2010 is finally starting to look up. It’s only taken until September.
So far, this year’s quality cinematic offerings have been paltry, to say the least. With the exception of Toy Story 3 and Inception, there really hasn’t been much to write home about. Until now.
The Town is a gripping, fast-paced, energetic and heartfelt movie about bank robbers. Yeah, you probably think you’ve seen it all before—and you have—but The Town is entertaining enough to make you want to hear this story again. The Town is Ben Affleck’s second directorial credit and, like his first, Gone Baby Gone, it is set in Boston and the city bleeds all over this film, as Affleck wears his Boston heart on his sleeve, much to the film’s benefit. This film is brimming with authenticity, from the Boston location shoots all the way to the pitch-perfect accents. This realism truly sustains the film, for it allows the characters to just breathe and be because we already know who they are before they utter a word.
Affleck himself plays the lead here, as a lifelong bank robber who comes from bank robber stock, and surrounds himself with bank robber buddies. But, of course, he has a semblance of a conscience and is the prototypical bad-guy-with-a-heart-of-gold. Of course, where there’s the good guy, there’s always the bad guy, and this one is played by the phenomenal Jeremy Renner, who delivers another strong performance after last year’s star-making turn in The Hurt Locker.

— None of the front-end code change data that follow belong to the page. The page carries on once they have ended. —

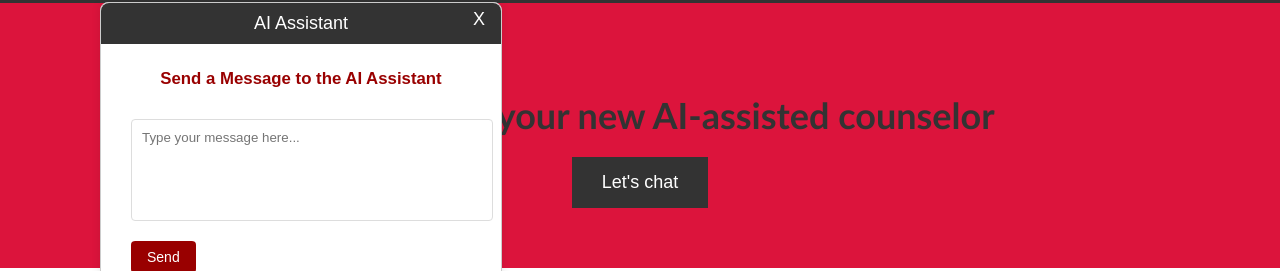
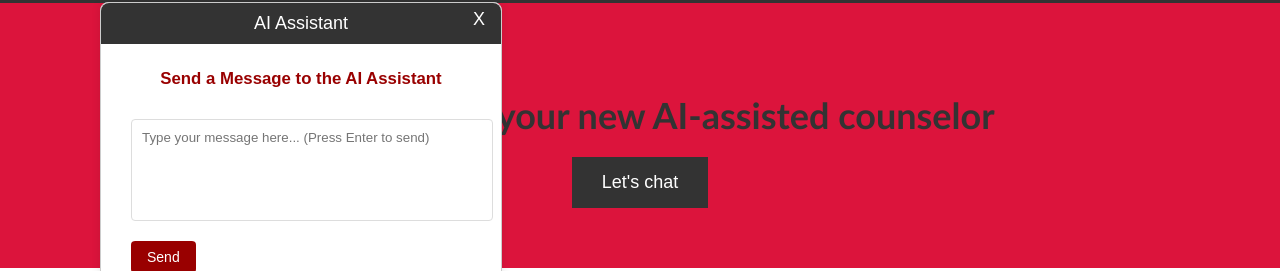
Before and after one commit to denasara0/Fabulous-repo, a React (Create React App) app: page / in a window 1280 px wide. Both pictures are taken after a click on the button "Let's chat". Shown: the part 98-369 px from the top of the page. Built offline with nearby package versions, Linux system fonts and the light colour scheme.

Commit message:
chatbot front end user updates

```diff
--- a/src/ApiRequestComponent.js
+++ b/src/ApiRequestComponent.js
@@ -67,13 +67,23 @@ const ApiRequestComponent = () => {
     }
   };
 
+  // Add new handler for key press
+  const handleKeyPress = (e) => {
+    if (e.key === 'Enter' && !e.shiftKey) {
+      e.preventDefault(); // Prevent default to avoid new line
+      sendRequest();
+    }
+  };
+
   return (
     <div>
       <h2>Send a Message to the AI Assistant</h2>
       <textarea
         value={message}
         onChange={(e) => setMessage(e.target.value)}
-        placeholder="Type your message here..."
+        onKeyDown={handleKeyPress} // Add keypress handler
+        placeholder="Type your message here... (Press Enter to send)"
+        rows="4"
       />
       <button onClick={sendRequest} disabled={isLoading}>
         Send
--- a/src/App.scss
+++ b/src/App.scss
@@ -207,70 +207,9 @@ ul {
   overflow-y: auto;
   display: flex;
   flex-direction: column;
-  height: calc(100% - 100px); /* Adjust for header and footer */
-}
-
-.chatbot-footer {
-  padding: 10px;
-  background-color: #f4f4f4;
-  text-align: center;
-}
-
-.chatbot-footer button {
-  background-color: #DC143C;
-  color: white;
-  padding: 10px;
-  border: none;
-  cursor: pointer;
-}
-
-.chatbot-footer button:hover {
-  background-color: #ff4d6d;
-}
-
-/* Resizing Handles */
-.resize-handle {
-  position: absolute;
-  background-color: transparent;
-  z-index: 1000;
-  touch-action: none;
-}
-
-.resize-right {
-  right: -2px;
-  top: 0;
-  width: 4px;
-  height: 100%;
-  cursor: ew-resize;
-}
-
-.resize-bottom {
-  bottom: -2px;
-  left: 0;
-  height: 4px;
-  width: 100%;
-  cursor: ns-resize;
-}
-
-.resize-handle:hover {
-  background-color: rgba(51, 51, 51, 0.2);
-}
-
-/* API Request Component Styles */
-.chatbot-body {
-  /* Update existing styles */
-  padding: 15px;
-  font-size: 14px;
-  color: #555;
-  flex-grow: 1;
-  overflow-y: auto;
+  height: calc(100% - 60px); /* Changed from 100px to 60px to reduce bottom space */
 
   /* Add these new styles */
-  display: flex;
-  flex-direction: column;
-  height: calc(100% - 100px); /* Adjust for header and footer */
-
-  /* Style for the API component container */
   > div {
     height: 100%;
     display: flex;
@@ -408,7 +347,8 @@ ul {
   gap: 10px;
   padding: 10px;
   overflow-y: auto;
-  max-height: calc(100% - 150px);
+  max-height: calc(100% - 100px); /* Increase from previous value */
+  flex-grow: 1; /* Add this to make it take available space */
 }
 
 .chat-message {
@@ -505,3 +445,50 @@ ul {
     }
   }
 }
+
+.chatbot-footer {
+  padding: 5px; /* Reduced from 10px */
+  background-color: #f4f4f4;
+  text-align: center;
+  height: 30px; /* Add explicit height */
+}
+
+.chatbot-footer button {
+  background-color: #DC143C;
+  color: white;
+  padding: 10px;
+  border: none;
+  cursor: pointer;
+}
+
+.chatbot-footer button:hover {
+  background-color: #ff4d6d;
+}
+
+/* Resizing Handles */
+.resize-handle {
+  position: absolute;
+  background-color: transparent;
+  z-index: 1000;
+  touch-action: none;
+}
+
+.resize-right {
+  right: -2px;
+  top: 0;
+  width: 4px;
+  height: 100%;
+  cursor: ew-resize;
+}
+
+.resize-bottom {
+  bottom: -2px;
+  left: 0;
+  height: 4px;
+  width: 100%;
+  cursor: ns-resize;
+}
+
+.resize-handle:hover {
+  background-color: rgba(51, 51, 51, 0.2);
+}
```
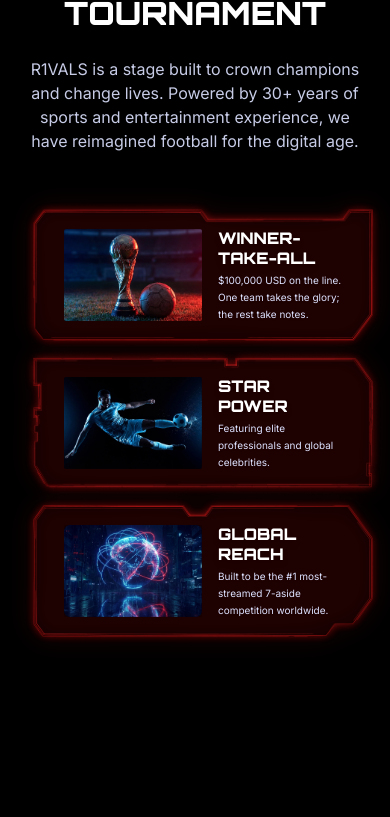
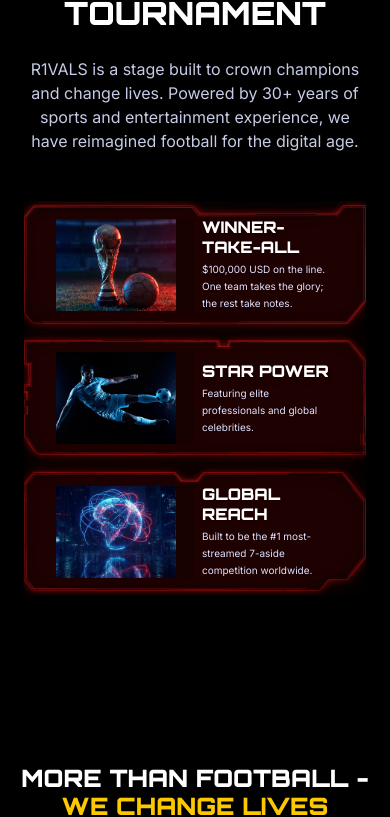
Before and after one commit to gochuicod/r1vals, a Next.js app: page /1 in a window 390 px wide. Shown: the part 2091-2908 px from the top of the page. Built offline with nearby package versions, Linux system fonts and the light colour scheme.

Commit message:
fix(Tournament, FeatureCard): Applied QA Fix

```diff
--- a/components/sections/homepage/Tournament.tsx
+++ b/components/sections/homepage/Tournament.tsx
@@ -131,7 +131,7 @@
               </span>
             </div>
 
-            <div className="flex flex-col w-full lg:w-fit items-center lg:items-end justify-center">
+            <div className="flex flex-col w-full lg:w-fit items-center lg:items-end justify-center gap-2 overflow-clip">
             {/* Card 1 (Index 0) */}
             <FeatureCard
               variantIndex={0}
--- a/components/ui/FeatureCard.tsx
+++ b/components/ui/FeatureCard.tsx
@@ -31,8 +31,7 @@
     <div
       className={`
         relative
-        /* --- Mobile Dimensions (Frame 5106) --- */
-        w-[358px] h-[148px]
+        max-w-[358px] max-h-[148px]
         /* --- Desktop Dimensions (Frame 5106) --- */
         md:w-full md:max-w-[560px] md:h-[155px]
 
@@ -52,7 +51,7 @@
             alt="Background"
             fill
             key={frameMobile}
-            className="object-fill drop-shadow-[0_0_12px_rgba(255,27,27,0.4)]"
+            className="object-fill scale-[1.06] drop-shadow-[0_0_12px_rgba(255,27,27,0.4)]"
           />
         </div>
 
@@ -72,8 +71,8 @@
       <div className="
         relative z-10 w-full h-full
         /* Figma: padding: 16px 24px */
-        md:px-16 px-10 py-4
-        flex flex-row md:gap-7 gap-4
+        md:px-16 px-8 py-4
+        flex flex-row md:gap-7 gap-2
         items-center
       ">
 
@@ -82,13 +81,13 @@
             relative shrink-0
             w-[138px] h-[92px]
             md:w-[150px] md:h-[100px]
-            overflow-hidden rounded-sm bg-black/20 shadow-inner
+            overflow-hidden bg-black/20 shadow-inner
         ">
           <Image
             src={thumbnailSrc}
             alt={title}
             fill
-            className="object-cover"
+            className="object-cover max-w-[120px] md:max-w-[150px]"
           />
         </div>
 
```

Despite a seemingly clichéd setup, The Town still manages to feel real and never forced. Yes, there’s absolutely nothing original here, but what makes it work is the fact that it truly has it all. It’s part action movie, part suspense thriller, part love story, part character study, part redemption tale and part detective drama. Affleck mixes them all together brilliantly and never leaves anything abandoned, but doesn’t force-feed you anything either. It’s just a solid, well-made movie.
Affleck and Renner are assisted by wonderful performances by some of Hollywood’s best actors, including Chris Cooper, Jon Hamm (in a very un-Don Draper performance) and the absolutely wonderful Pete Postlethwaite. Every movie should have a little Pete Postlethwaite in it.
The Town may not win any awards for originality, but what it lacks in imagination it completely makes up for in effort, talent and believability. But I do have to issue a warning to any Boston Red Sox fans out there like me: this may hurt a little.